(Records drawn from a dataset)
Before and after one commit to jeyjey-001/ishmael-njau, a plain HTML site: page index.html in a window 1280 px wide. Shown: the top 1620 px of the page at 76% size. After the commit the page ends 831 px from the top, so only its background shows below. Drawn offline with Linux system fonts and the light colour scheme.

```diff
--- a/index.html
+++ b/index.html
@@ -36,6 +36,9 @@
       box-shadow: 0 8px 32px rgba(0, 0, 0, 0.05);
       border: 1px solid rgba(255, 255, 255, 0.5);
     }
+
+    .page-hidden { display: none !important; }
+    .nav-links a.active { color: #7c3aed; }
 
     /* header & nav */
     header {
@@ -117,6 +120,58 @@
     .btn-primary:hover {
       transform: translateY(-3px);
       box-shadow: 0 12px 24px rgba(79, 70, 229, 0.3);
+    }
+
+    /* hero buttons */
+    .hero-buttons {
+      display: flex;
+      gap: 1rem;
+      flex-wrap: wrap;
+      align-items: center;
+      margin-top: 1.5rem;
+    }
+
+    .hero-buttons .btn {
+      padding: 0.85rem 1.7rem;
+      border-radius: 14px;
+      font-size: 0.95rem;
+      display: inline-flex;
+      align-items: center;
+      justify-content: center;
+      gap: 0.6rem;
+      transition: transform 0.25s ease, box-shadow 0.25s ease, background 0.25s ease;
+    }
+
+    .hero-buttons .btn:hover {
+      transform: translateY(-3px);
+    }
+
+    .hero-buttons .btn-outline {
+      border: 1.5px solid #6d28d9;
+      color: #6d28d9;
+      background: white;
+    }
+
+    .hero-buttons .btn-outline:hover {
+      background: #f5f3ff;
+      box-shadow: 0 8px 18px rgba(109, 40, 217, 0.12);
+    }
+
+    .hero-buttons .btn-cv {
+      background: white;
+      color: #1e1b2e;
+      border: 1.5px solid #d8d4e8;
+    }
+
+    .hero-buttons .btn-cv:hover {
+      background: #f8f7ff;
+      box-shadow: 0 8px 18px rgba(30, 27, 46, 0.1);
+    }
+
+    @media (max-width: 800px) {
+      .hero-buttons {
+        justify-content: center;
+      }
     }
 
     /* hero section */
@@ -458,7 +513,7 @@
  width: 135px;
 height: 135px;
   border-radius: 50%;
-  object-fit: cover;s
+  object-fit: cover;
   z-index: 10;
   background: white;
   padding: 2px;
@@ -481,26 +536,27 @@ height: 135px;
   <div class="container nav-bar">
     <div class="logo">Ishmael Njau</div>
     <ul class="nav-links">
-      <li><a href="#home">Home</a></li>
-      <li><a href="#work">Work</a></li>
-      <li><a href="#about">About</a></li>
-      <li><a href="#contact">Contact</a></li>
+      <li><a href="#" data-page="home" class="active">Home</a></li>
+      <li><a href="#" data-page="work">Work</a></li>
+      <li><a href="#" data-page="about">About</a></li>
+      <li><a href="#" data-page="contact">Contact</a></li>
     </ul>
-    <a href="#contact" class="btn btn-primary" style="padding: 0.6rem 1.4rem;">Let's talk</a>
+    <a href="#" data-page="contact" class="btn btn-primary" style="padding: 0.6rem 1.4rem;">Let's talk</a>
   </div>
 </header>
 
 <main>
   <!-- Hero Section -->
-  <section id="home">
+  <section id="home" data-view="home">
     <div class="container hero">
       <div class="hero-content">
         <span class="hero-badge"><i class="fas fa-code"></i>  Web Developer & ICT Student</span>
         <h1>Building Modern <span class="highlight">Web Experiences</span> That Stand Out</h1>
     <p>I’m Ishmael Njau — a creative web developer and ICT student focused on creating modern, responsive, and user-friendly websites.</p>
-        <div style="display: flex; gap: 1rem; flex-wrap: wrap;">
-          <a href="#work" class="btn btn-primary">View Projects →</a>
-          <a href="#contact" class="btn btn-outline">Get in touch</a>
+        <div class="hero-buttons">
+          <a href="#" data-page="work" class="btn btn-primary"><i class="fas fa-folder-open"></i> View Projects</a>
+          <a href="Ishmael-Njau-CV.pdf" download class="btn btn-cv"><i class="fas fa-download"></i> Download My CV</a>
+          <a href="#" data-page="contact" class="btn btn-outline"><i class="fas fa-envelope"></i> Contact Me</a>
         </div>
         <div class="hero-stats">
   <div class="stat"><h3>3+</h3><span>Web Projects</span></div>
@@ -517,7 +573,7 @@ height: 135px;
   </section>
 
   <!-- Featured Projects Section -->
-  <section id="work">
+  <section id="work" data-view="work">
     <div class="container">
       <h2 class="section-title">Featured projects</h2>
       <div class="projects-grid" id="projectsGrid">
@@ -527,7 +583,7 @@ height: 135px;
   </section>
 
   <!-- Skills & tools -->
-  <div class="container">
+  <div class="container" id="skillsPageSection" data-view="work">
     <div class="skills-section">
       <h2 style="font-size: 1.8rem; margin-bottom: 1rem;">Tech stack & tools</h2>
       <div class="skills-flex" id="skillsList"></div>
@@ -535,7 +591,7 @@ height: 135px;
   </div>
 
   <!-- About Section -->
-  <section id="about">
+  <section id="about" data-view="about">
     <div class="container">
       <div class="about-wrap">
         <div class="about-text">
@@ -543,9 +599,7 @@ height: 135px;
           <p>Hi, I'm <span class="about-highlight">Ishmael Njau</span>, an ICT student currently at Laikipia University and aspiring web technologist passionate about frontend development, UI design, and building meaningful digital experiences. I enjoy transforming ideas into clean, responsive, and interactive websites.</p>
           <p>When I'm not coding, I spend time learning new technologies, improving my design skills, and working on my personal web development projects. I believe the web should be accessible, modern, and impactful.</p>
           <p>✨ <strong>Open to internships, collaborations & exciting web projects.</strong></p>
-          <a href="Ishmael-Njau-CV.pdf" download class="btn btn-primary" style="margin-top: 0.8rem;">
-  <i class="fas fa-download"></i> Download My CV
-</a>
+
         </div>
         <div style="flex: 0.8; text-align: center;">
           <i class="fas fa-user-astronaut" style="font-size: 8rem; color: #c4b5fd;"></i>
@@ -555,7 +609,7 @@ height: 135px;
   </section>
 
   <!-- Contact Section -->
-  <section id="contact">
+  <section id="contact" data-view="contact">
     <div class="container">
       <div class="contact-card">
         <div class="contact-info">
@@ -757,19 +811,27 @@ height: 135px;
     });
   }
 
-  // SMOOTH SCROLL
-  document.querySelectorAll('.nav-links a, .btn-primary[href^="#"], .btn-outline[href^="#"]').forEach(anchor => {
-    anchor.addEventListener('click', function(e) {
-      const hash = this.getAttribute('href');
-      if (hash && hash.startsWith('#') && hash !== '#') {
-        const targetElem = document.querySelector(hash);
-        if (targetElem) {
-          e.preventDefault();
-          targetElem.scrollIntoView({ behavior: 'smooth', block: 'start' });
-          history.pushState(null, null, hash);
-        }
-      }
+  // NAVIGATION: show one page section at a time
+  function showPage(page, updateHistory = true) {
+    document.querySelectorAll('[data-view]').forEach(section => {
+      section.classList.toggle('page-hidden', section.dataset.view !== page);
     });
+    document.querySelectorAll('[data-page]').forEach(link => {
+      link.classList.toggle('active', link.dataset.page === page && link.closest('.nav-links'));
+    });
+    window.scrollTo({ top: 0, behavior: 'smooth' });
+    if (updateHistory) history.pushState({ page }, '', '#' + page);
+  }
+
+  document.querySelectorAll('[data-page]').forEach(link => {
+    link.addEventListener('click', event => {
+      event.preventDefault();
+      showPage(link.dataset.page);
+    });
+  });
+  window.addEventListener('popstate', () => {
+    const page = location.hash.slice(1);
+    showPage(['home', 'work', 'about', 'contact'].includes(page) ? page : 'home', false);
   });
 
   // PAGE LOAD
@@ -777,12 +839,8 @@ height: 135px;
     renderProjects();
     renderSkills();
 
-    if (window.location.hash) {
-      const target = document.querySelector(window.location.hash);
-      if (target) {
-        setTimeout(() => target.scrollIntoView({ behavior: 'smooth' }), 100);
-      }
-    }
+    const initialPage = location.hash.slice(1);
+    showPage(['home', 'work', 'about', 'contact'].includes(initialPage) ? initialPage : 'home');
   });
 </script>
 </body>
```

ASSIGNMENT
State how many lines in the entries hold the word "flex", giving the number alone.

THE COMPLETED TASK
6